Boadicea went to the surrounding kingdoms and put together one heck of a revolt.

With about a hundred thousand Brits, Boadicea took what is now Colchester and went on to London.

She said a whole lot of wonderfully quotable things according to Tacitus, about how she sought revenge not as a ruler but as a woman, and how there was absolutely nothing unusual about a woman directing an army.

This is the stuff that feminist heroes are made of.

Boadicea continued to command her soldiers, but at some point these folks, who had left their farms and crops back at home, were going to need food.  The Romans destroyed their own stores of food, so that Boadicea’s forces could not get them. Boadicea’s folks were weakened, and a relatively small amount of Romans (about twelve hundred) defeated Boadicea’s hundred thousand.


Inscription on British statue

There is some doubt as to how she actually died, but it is believed that Boadicea returned home to take poison, avoiding death or capture by the enemy.  With what the Romans had done to her and to her family, I cannot say that I blame her.

The story of Boadicea became especially popular during the reign of Queen Elizabeth I, another woman who ended up leading an army – or at least a navy. OK – maybe she didn’t technically “lead” the military, but she was the commander in chief.  That Spanish Armada didn’t just sink itself, you know.

I cannot help but feel some kinship with Elizabeth I here, because whenever you are trying to do military stuff, the trick is convincing folks “a woman has done this before.”
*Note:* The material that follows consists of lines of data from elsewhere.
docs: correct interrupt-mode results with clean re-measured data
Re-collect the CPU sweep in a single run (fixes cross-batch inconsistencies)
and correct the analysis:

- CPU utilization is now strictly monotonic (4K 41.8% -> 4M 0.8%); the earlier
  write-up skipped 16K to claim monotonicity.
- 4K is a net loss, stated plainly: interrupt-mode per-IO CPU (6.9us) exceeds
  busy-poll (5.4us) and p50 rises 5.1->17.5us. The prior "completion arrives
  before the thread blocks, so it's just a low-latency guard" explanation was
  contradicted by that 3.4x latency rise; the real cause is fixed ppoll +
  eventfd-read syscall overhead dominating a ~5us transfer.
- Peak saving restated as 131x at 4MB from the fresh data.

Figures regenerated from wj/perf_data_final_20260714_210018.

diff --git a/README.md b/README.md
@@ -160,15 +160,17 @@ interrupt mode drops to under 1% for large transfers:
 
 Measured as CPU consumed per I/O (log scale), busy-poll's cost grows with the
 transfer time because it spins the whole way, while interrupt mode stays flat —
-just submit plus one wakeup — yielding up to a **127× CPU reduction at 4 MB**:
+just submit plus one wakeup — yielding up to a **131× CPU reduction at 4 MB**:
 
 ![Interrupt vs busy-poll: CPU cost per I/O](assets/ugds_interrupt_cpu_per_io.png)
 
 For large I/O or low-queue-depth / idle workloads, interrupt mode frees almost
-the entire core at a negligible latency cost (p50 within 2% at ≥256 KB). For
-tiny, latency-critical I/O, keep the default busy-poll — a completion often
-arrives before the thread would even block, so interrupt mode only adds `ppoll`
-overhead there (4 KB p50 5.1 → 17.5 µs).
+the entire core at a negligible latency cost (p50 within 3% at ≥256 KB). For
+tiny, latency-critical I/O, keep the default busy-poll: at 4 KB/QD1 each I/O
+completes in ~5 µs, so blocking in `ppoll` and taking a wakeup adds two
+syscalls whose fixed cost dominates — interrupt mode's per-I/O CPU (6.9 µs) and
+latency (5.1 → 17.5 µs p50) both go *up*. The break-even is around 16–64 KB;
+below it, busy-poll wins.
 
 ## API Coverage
William Cowper’s Ode to Boadicea made it into the Harvard Classics.

Tennyson’s poem was beloved by the Victorians.

There seems to be no doubt that after dealing with Boadicea, the Roman rule of the British Isles softened considerably.

There was actually a movie about her in 1926.  It seems to have been fairly undistinguished according to the Internet Movie Database Reviews.

Colchester, one of the first towns that Boadicea took over in her uprising, was the site of a recent women’s conference.

London statue, detail.

London statue, detail.

The idea of this uprising being succeeded, a good two thousand years later, by a feminist conference that actually includes some humorous speeches — well, this pleases me no end.

We have such close ties with the U.K., for this is the place from which our communal heritage started.  It seems good and right to know about Boadicea.

I have to give a special tip of the hat to the folks at who pulled together a lot of information about Boadicea.  I have got to admit that things like “women warriors,” ” powerful women rulers” and the like are simply not categories I usually see on feminist history pages —  so please share them with your daughters.